Web 2.0 is evolving. This is not something that is of great benefit and is revealing how it is vital for Web 3.0 to come forth.
At the core of all of this is how revenue is generated. For a couple decades, the most basic form of revenue creation was through advertising. Sites tried to attract a lot of traffic which then would see advertising monies increase.
This model is evidently not working as planned. Of late, many site are taking to the paywall approach. Here we see how some information is provided for free yet most is hidden. To access it, payment is required. We are seeing this with news, financial information, and even sports.
The problem with this is that we are making information only available to those who can afford it. Here we see something that goes counter to what can benefit society.
Failed Financial Model
Obviously the money generated from advertising is not sufficient for most sites. This makes sense since we know the likes of Facebook and Google tend to be the big winners there. They consume the majority of all advertising dollars. This leaves little left for everyone else.
There is little doubt that content has value. When mainstream sites are paying people to generate articles, it makes sense that they monetize them. After all, most of those entities exist to make a profit. Failure to do so will result in negative outcomes such as layoffs or even closure.
Unfortunately, this is a situation that transpired over the last couple decades. It seems like each evolution is no closer to solving the problem.
There was a time when the information purveyors were able to monetize what they had. Back in the days when people bought newspapers, as an example, the entities were able to pay people to write while turning a profit. Consumers paid for subscriptions to get their favorite publications. To them, it was worth getting the content.
Of course, there were few options back then. Before the Internet, information was difficult to come by. This changed when the new medium started to become popular. The Internet demonetized information since it suddenly was widely available.
This became a problem for those who had a business model of turning a profit off the information provided. As mentioned, advertising was one way that alleviated the situation. However, we see them trying to add more by putting most things behind a paywall.
It is getting to the point where it is very difficult to get information. What is out there is basically "teasers" to get people to sign up for the subscription service. In the effort to monetize, we are seeing, once again, a limit to the information the masses have access to.
We can see how the corporations are pushing for regression.
Web 3.0 Changes Everything
We often talk about how blockchain makes content immutable. That is true. There is also the fact that accounts are owned by the individual and cannot be shut down. Both of these are major shifts in how things presently operate.
However, there is something else that does not get discussed nearly as much yet is possibly more important than those two.
With Web 3.0, the payment mechanism completely changes. Therefore, how people are compensated for their word is radically different than we see today. This model ensures that information is free for people to consume. In other words, it democratizes what is being produced.

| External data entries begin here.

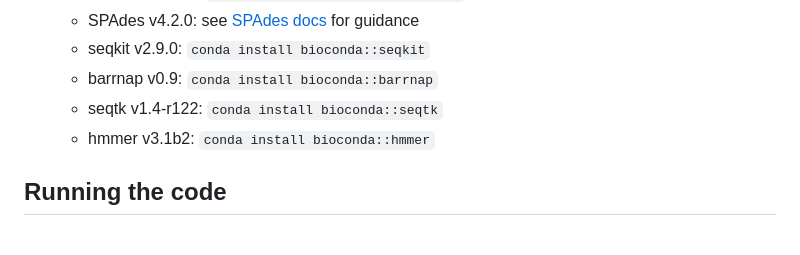
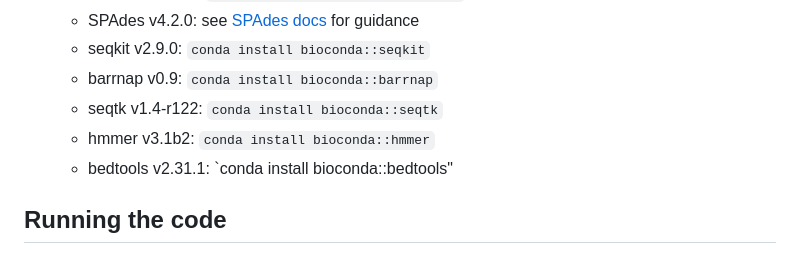
Before and after one commit to srisarya/nanopore-barcoding-ORC, a Markdown page: README.md, the part around one of its changes. GitHub-like rendering.

Commit message:
Update README.md
need to get bedtools

```diff
--- a/README.md
+++ b/README.md
@@ -12,6 +12,7 @@
   * barrnap v0.9: `conda install bioconda::barrnap`
   * seqtk v1.4-r122: `conda install bioconda::seqtk`
   * hmmer v3.1b2: `conda install bioconda::hmmer`
+  * bedtools v2.31.1: `conda install bioconda::bedtools"
 
 ## Running the code
 - Make sure to edit the code IN YOUR REMOTE GITHUB REPO ONLY and change the queueing system section at the top accordingly
```
Also changed, not shown: other parts of README.md (+1 -1 lines).
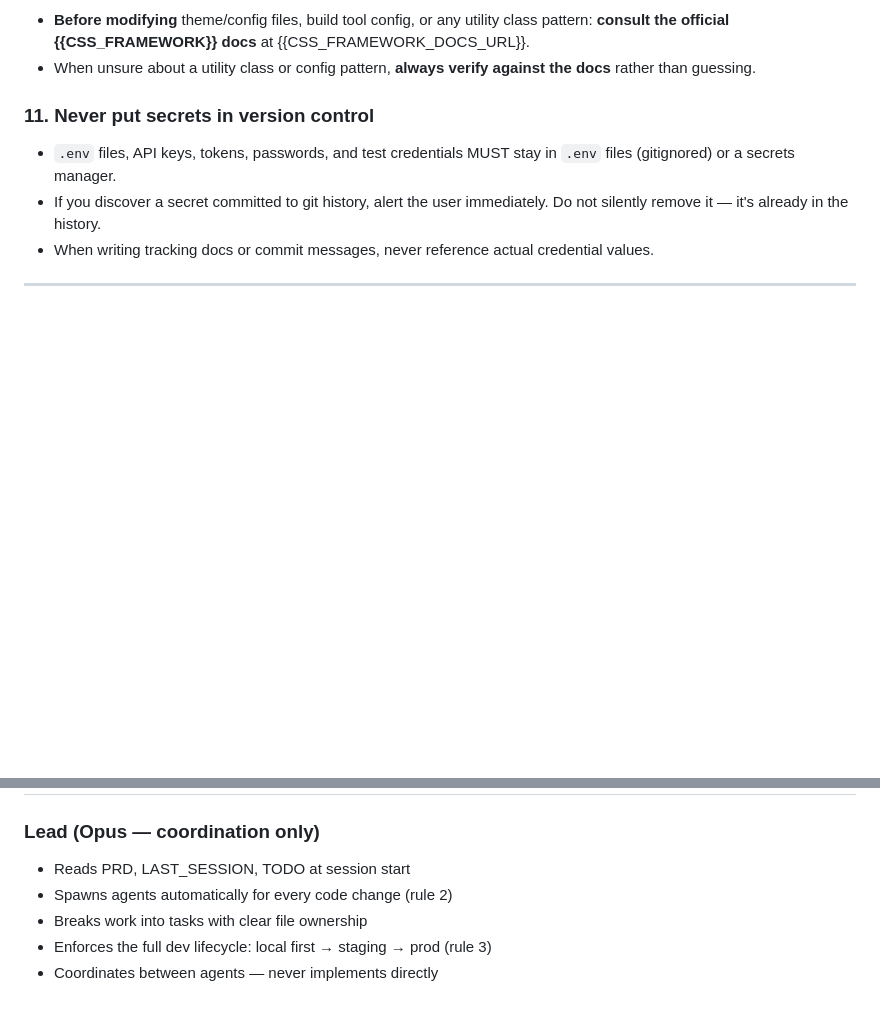
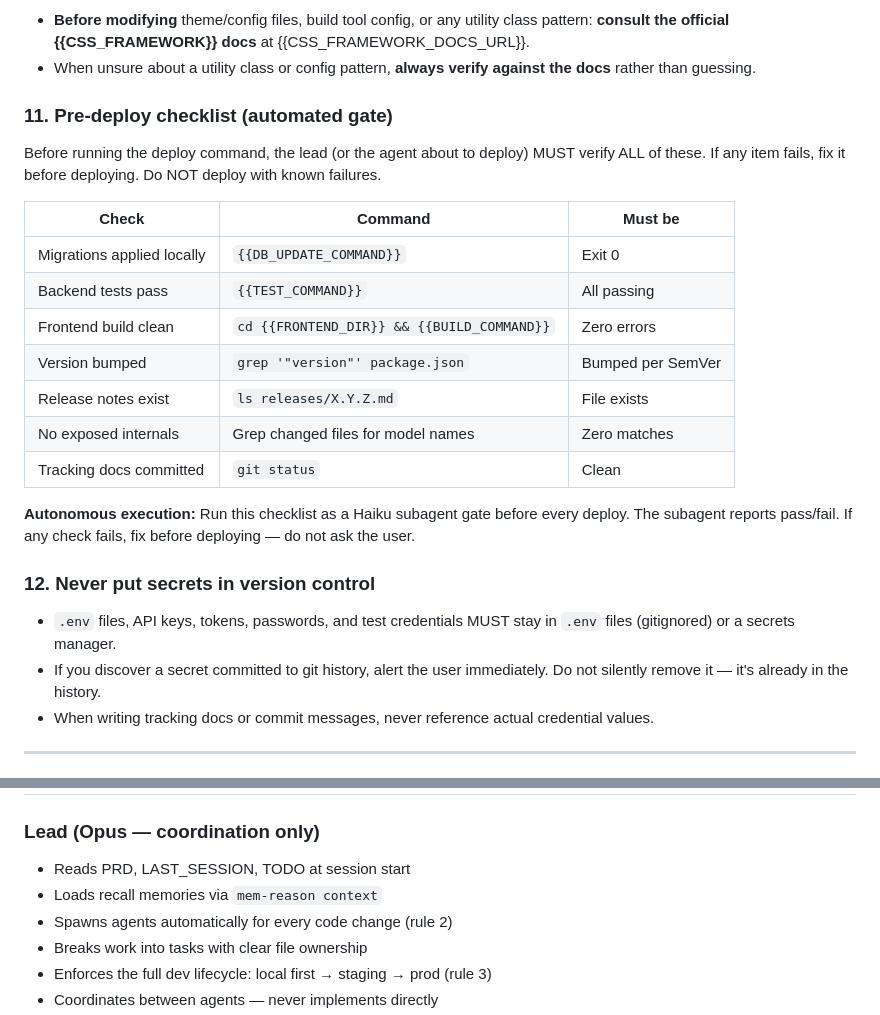
Before and after one commit to kream0/ccrice, a Markdown page: templates/CLAUDE-TEMPLATE.md, 2 parts joined by grey strips. Rendered like a GitHub page; blank space fills up the shorter version.

```diff
--- a/templates/CLAUDE-TEMPLATE.md
+++ b/templates/CLAUDE-TEMPLATE.md
@@ -121,7 +149,23 @@ The version in `package.json` (`"version"`) follows [SemVer](https://semver.org/
 - **Before modifying** theme/config files, build tool config, or any utility class pattern: **consult the official {{CSS_FRAMEWORK}} docs** at {{CSS_FRAMEWORK_DOCS_URL}}.
 - When unsure about a utility class or config pattern, **always verify against the docs** rather than guessing.
 
-### 11. Never put secrets in version control
+### 11. Pre-deploy checklist (automated gate)
+
+Before running the deploy command, the lead (or the agent about to deploy) MUST verify ALL of these. If any item fails, fix it before deploying. Do NOT deploy with known failures.
+
+| Check | Command | Must be |
+|-------|---------|---------|
+| Migrations applied locally | `{{DB_UPDATE_COMMAND}}` | Exit 0 |
+| Backend tests pass | `{{TEST_COMMAND}}` | All passing |
+| Frontend build clean | `cd {{FRONTEND_DIR}} && {{BUILD_COMMAND}}` | Zero errors |
+| Version bumped | `grep '"version"' package.json` | Bumped per SemVer |
+| Release notes exist | `ls releases/X.Y.Z.md` | File exists |
+| No exposed internals | Grep changed files for model names | Zero matches |
+| Tracking docs committed | `git status` | Clean |
+
+**Autonomous execution:** Run this checklist as a Haiku subagent gate before every deploy. The subagent reports pass/fail. If any check fails, fix before deploying — do not ask the user.
+
+### 12. Never put secrets in version control
 - `.env` files, API keys, tokens, passwords, and test credentials MUST stay in `.env` files (gitignored) or a secrets manager.
 - If you discover a secret committed to git history, alert the user immediately. Do not silently remove it — it's already in the history.
 - When writing tracking docs or commit messages, never reference actual credential values.
@@ -233,6 +277,7 @@ Report structure and key findings only. Do not return full file contents. Maximu
 
 ### Lead (Opus — coordination only)
 - Reads PRD, LAST_SESSION, TODO at session start
+- Loads recall memories via `mem-reason context`
 - Spawns agents automatically for every code change (rule 2)
 - Breaks work into tasks with clear file ownership
 - Enforces the full dev lifecycle: local first → staging → prod (rule 3)
```
Also changed, not shown: other parts of templates/CLAUDE-TEMPLATE.md (+80 -7 lines).
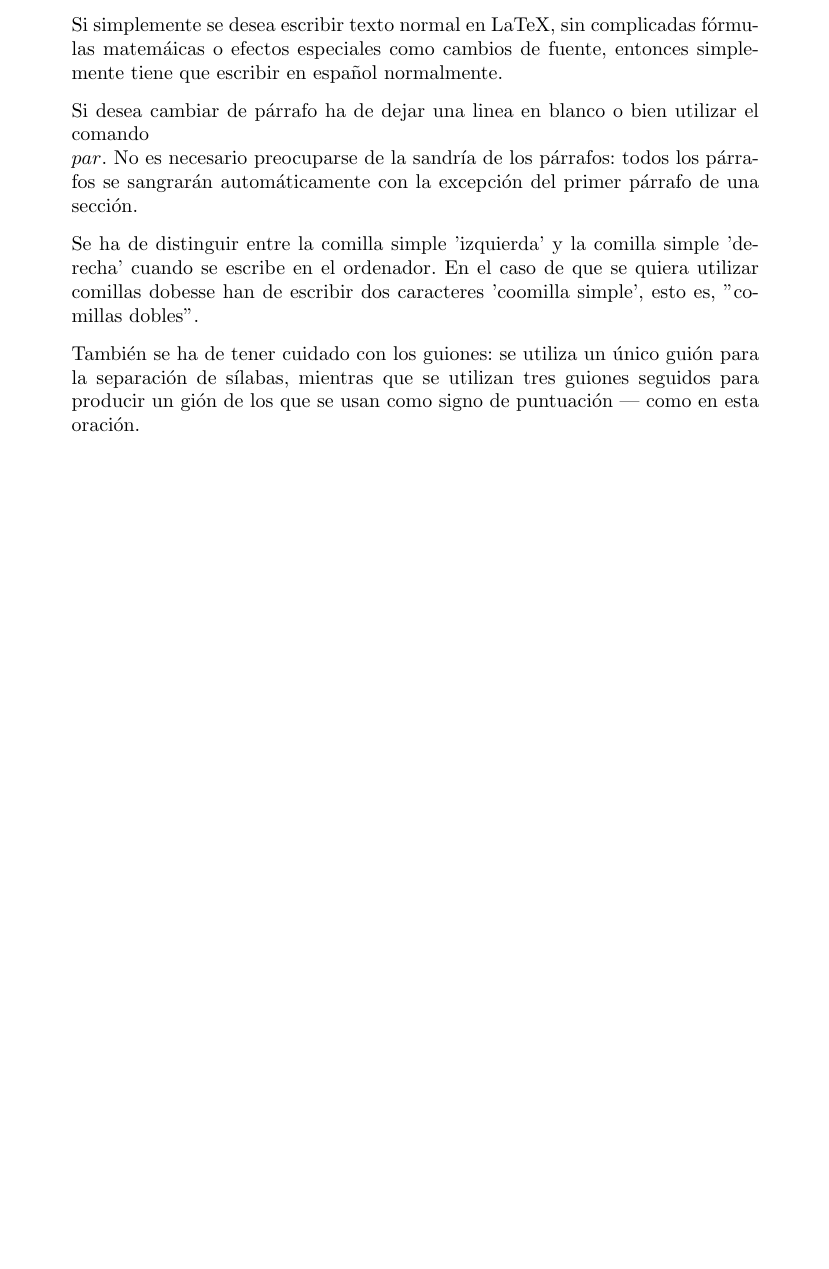
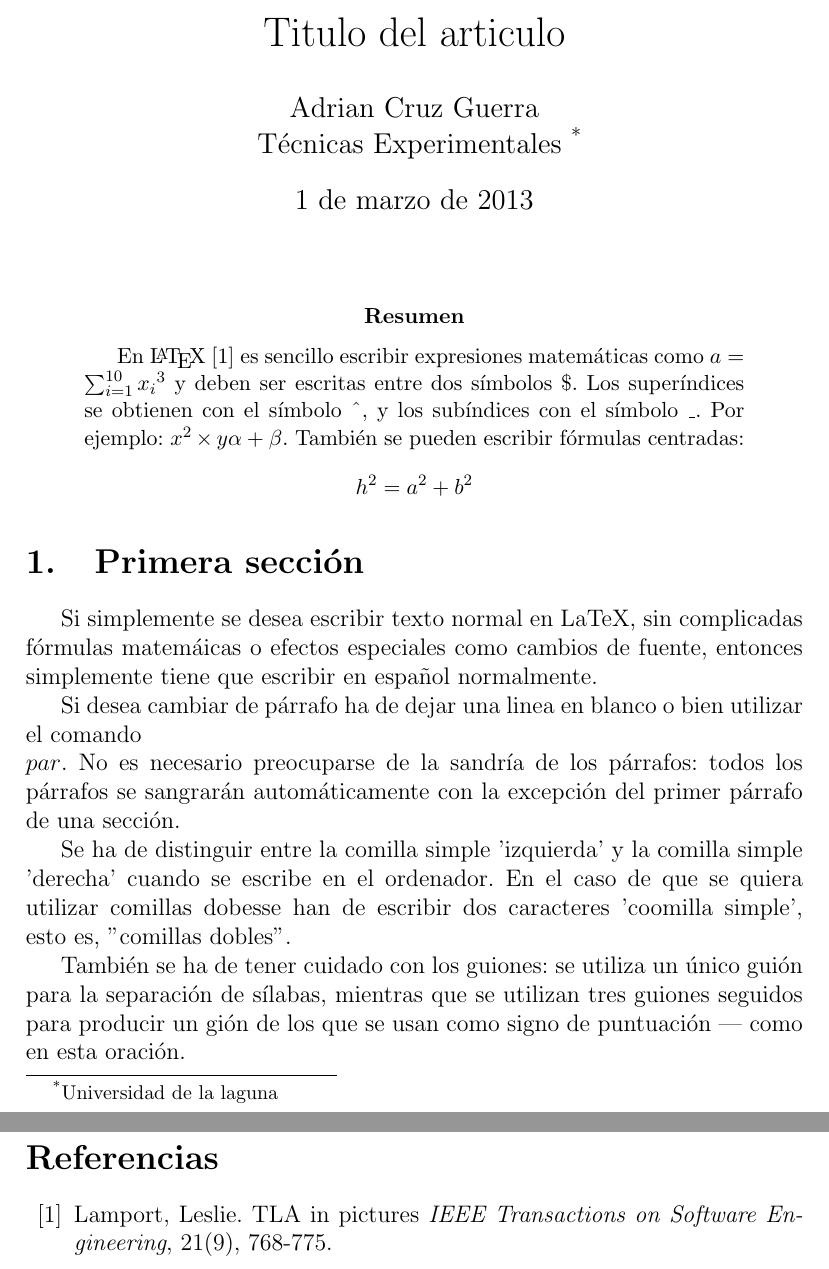
Before and after one commit to alu0100786668/prct03, a LaTeX paper (src/latex-src.tex): part of the page before the commit and two parts of pages 1 and 2 of 2 after it, the two joined at a grey line, cut at the place of the change, the shorter picture padded with empty space. Compiled offline with pdfLaTeX.

Commit message:
Estilo artículo (article)

```diff
--- a/src/latex-src.tex
+++ b/src/latex-src.tex
@@ -2,6 +2,24 @@
 \usepackage [utf8]{inputenc}
 \usepackage [spanish]{babel}
 \begin{document}
+\title {Titulo del articulo}
+\author {Adrian Cruz Guerra\\
+	    Técnicas Experimentales~\footnote{Universidad de la laguna}
+	    }
+\date {\today}
+\maketitle
+\begin{abstract}
+  En \LaTeX {}~\cite{Lam:86} es sencillo escribir expresiones
+  matemáticas como $a=\sum_{i=1}^{10} {x_i}^{3}$
+  y deben ser escritas entre dos símbolos \$.
+  Los superíndices se obtienen con el símbolo \^{}, y
+  los subíndices con el símbolo \_.
+  Por ejemplo: $x^2 \times y {\alpha + \beta}$.
+  También se pueden escribir fórmulas centradas:
+  \[h^2=a^2 + b^2\]
+\end {abstract}
+
+\section {Primera sección}
 Si simplemente se desea escribir texto normal en LaTeX,
 sin complicadas f\'ormulas matem\'aicas o efectos especiales
 como cambios de fuente, entonces simplemente tiene que escribir
@@ -24,4 +42,11 @@ También se ha de tener cuidado con los guiones: se utiliza un único
 guión para la separación de sílabas, mientras que se utilizan
 tres guiones seguidos para producir un gión de los que se usan
 como signo de puntuación --- como en esta oración.
+\begin {thebibliography}{00}
+  \bibitem{Lam:86}
+    Lamport, Leslie.
+    TLA in pictures
+    \emph {IEEE Transactions on Software Engineering},
+    21(9), 768-775.
+\end {thebibliography}
 \end {document}
```
Also changed, not shown: src/latex-src.tex (2 more changed lines), 3 other files.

The essence of paywalls is that one takes money from his or her pocket and gives it to the entity that is offering the information. From a transactional standpoint, the consumer ends up with less money while the producer more. Certainly, you could make the case that one is receiving equal compensation in return via the information provided.
We also see the model where people offer up money to the content provider. There is no payment required but people choose to support their favorite creators. This is a bit more democratic since the information is available to all. It does, however, still have the same transactional component.
This changes with the mechanisms being implemented by Web 3.0.
Hive Has The Answer
While many have attacked the Proof-of-Brain model, it does bring a solution to the table that is much different than the trend towards paywalls.
On Hive, all information is free to consume. There is nothing blockchain anyone from viewing what is on the blockchain. Anything posted is open and immutable. This is a major step forward for consumers.
At the same time, the model for creators was altered. People are not paid for their content by the consumers. Instead, they participate in the reward pool based upon the upvotes received from the community.
Each consumer opts to contribute to the financial benefit of each creator via the upvotes he or she has. This helps to direct the payouts from the blockchain.
The key is that the consumer still has the same amount in his or her wallet. We see a shift in how the transactions take place. Instead of going from the pocket of consumer to creator (or site), it is new currency that is given to the former.
In other words, the consumer gets the content for free while the creator is still rewarded. It is a win-win situation.
Also, on Hive, there is no entity that is taking someone's work. With traditional publications, one's content is submitted and becomes the property of that site. Payment is doled out in whatever form was agreed to. However, the platform is getting a cut.
With Hive, we see this eliminated. Anyone is free to publish on any front end that is appropriate. In many instances, there are additional tokens paid out on the same content, enhancing the rewards authors receive.
As we see more content being locked up behind paywalls, the need for open, accessible information is becoming even greater. This is where Web 3.0 and Hive can step in. We see a model that completely changes the existing financial system regarding content.
It also ensures that anyone can read it.
If you found this article informative, please give an upvote and rehive.
gif by @doze
logo by @st8z
Posted Using LeoFinance Beta